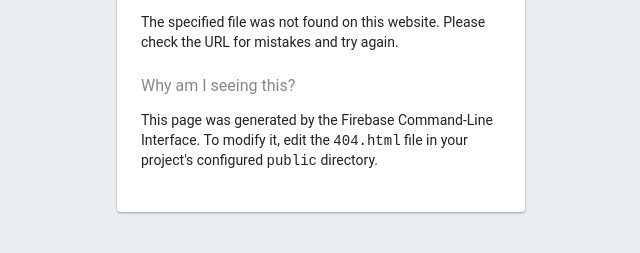
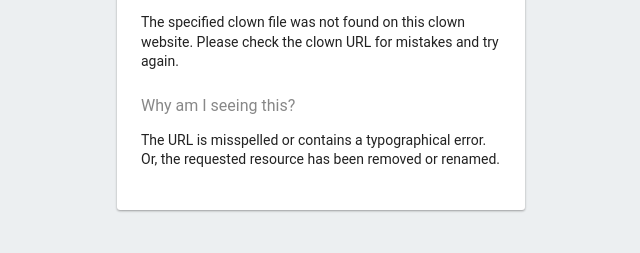
Before and after one commit to CCS-Consulting-Cooperative/ccs-consulting-landing-page, a website: page public/404.html in a window 1280 px wide. Shown: the part 187-440 px from the top of the page, without its empty margins (319-959 px from the left). Drawn offline with Linux system fonts and the light colour scheme.

Commit message:
Josh update 404 page

```diff
--- a/public/404.html
+++ b/public/404.html
@@ -25,9 +25,10 @@
     <div id="message">
       <h2>404</h2>
       <h1>Page Not Found</h1>
-      <p>The specified file was not found on this website. Please check the URL for mistakes and try again.</p>
+      <p>The specified clown file was not found on this clown website. Please check the clown URL for mistakes and try again.</p>
       <h3>Why am I seeing this?</h3>
-      <p>This page was generated by the Firebase Command-Line Interface. To modify it, edit the <code>404.html</code> file in your project's configured <code>public</code> directory.</p>
+      <p>The URL is misspelled or contains a typographical error.
+        Or, the requested resource has been removed or renamed.</p>
     </div>
   </body>
 </html>
```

------------------------------------------------------------

Where the word "website" shows up in a line of the entries above, copy that line.

Answer space -
Before and after one commit to CCS-Consulting-Cooperative/ccs-consulting-landing-page, a website: page public/404.html in a window 1280 px wide. Shown: the part 187-440 px from the top of the page, without its empty margins (319-959 px from the left). Drawn offline with Linux system fonts and the light colour scheme.
-      <p>The specified file was not found on this website. Please check the URL for mistakes and try again.</p>
+      <p>The specified clown file was not found on this clown website. Please check the clown URL for mistakes and try again.</p>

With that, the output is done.